Immigration, Refugees and Citizenship Canada has also introduced a temporary measure that allows RNIP applicants who are waiting for a decision on their permanent residence application to apply for a work permit without being penalized due to processing delays caused by the pandemic.
These measures come as IRCC announces the first permanent residents accepted under RNIP. Minister Mendicino spoke of how proud he was to welcome Alexander Nangpukin Likilasua and Brilla Mercy Kunjumon, who are working as licensed practical nurses in Sault Ste. Marie, and how grateful he is for their service and dedication to their patients during the pandemic.

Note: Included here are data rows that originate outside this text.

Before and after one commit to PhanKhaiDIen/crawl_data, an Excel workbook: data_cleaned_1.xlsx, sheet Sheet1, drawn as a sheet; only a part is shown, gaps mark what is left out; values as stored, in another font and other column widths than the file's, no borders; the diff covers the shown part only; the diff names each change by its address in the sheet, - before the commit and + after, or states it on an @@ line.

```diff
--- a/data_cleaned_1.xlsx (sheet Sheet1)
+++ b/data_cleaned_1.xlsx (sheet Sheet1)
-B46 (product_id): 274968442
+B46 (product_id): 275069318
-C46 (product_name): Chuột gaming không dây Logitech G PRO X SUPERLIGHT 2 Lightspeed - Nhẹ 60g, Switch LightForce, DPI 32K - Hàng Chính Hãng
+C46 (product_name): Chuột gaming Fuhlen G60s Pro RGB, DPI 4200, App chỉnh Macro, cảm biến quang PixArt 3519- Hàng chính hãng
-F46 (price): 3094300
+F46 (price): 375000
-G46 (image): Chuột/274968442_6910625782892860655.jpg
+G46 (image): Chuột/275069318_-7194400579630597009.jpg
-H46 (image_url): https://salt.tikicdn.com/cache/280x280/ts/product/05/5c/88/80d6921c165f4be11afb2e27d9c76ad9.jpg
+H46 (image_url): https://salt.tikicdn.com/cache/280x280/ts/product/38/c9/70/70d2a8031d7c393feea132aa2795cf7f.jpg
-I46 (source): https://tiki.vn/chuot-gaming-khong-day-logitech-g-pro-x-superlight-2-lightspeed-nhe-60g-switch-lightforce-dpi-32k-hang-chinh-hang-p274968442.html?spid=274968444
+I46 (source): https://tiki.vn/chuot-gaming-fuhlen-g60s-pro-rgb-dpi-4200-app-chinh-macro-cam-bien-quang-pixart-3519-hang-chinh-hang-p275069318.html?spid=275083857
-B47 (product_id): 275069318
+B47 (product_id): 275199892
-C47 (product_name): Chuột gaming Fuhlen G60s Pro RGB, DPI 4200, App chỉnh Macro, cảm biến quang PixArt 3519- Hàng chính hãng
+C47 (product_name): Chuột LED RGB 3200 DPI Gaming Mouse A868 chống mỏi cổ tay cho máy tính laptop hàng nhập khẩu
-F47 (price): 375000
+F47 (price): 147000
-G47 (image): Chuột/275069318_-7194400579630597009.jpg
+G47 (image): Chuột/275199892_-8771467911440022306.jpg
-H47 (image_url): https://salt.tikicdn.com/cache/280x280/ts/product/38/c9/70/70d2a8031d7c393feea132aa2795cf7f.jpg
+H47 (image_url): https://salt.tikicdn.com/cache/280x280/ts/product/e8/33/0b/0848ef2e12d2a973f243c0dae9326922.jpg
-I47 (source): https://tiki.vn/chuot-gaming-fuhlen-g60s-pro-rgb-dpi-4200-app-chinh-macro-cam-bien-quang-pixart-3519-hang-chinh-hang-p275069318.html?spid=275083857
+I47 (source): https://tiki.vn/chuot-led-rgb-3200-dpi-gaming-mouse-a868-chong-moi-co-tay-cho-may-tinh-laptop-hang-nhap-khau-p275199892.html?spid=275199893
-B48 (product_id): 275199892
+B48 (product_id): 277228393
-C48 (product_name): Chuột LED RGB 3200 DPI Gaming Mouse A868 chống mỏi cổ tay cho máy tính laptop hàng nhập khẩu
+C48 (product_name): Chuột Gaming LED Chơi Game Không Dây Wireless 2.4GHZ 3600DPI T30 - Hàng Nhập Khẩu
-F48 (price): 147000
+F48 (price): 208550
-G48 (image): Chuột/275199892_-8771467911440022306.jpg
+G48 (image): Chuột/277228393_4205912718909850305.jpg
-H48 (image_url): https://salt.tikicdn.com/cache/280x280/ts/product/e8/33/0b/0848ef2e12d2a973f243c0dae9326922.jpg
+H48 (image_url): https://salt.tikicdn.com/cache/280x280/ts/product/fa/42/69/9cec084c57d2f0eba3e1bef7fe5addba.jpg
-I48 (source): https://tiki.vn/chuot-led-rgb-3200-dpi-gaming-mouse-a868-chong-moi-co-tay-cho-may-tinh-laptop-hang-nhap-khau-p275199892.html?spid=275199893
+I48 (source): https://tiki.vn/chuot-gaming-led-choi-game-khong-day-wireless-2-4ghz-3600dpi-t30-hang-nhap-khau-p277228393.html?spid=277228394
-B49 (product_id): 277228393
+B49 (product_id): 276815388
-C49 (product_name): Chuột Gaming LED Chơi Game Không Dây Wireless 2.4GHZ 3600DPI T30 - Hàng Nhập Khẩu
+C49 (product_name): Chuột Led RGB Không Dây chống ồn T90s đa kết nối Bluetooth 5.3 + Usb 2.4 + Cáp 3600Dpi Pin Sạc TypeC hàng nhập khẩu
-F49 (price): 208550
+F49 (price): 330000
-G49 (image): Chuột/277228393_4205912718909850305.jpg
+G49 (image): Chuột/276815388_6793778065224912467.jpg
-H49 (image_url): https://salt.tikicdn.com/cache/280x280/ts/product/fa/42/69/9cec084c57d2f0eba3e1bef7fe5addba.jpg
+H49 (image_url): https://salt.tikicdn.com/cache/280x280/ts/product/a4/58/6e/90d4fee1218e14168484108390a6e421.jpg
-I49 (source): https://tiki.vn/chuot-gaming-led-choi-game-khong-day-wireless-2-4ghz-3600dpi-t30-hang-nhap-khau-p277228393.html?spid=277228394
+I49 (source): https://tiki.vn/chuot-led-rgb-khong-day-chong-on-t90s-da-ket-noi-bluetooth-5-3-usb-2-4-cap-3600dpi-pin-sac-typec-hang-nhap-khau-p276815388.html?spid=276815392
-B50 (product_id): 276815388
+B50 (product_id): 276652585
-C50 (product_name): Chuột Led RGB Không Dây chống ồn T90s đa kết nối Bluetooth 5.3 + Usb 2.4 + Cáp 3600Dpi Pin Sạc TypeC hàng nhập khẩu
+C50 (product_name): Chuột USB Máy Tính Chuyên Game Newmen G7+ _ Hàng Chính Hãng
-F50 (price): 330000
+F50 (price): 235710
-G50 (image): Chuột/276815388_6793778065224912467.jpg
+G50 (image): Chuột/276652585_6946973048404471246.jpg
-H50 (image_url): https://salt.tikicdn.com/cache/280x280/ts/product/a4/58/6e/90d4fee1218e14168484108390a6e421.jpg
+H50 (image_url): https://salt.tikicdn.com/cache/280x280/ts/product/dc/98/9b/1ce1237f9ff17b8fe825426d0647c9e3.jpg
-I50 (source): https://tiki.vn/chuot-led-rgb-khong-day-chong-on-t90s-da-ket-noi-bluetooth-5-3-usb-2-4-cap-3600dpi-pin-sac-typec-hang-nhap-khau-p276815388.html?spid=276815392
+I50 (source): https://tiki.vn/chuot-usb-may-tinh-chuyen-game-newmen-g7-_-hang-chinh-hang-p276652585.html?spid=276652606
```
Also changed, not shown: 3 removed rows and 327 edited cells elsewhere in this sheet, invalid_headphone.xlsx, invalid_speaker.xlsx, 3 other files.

“Newcomers have played an outsized role in our hospitals and long-term care homes during the pandemic. They also account for roughly one in four of Canada’s licensed practical nurses—like Alexander and Brilla—and one in three of our family doctors and pharmacists. The Rural and Northern Immigration Pilot, and other pilots, are helping to get the workers we need to places like Sault Ste. Marie, where we need them. We’re going to continue working to ensure that the benefits of immigration are felt in cities and towns across our country.”
– The Honourable Marco E. L. Mendicino, P.C., M.P., Minister of Immigration, Refugees and Citizenship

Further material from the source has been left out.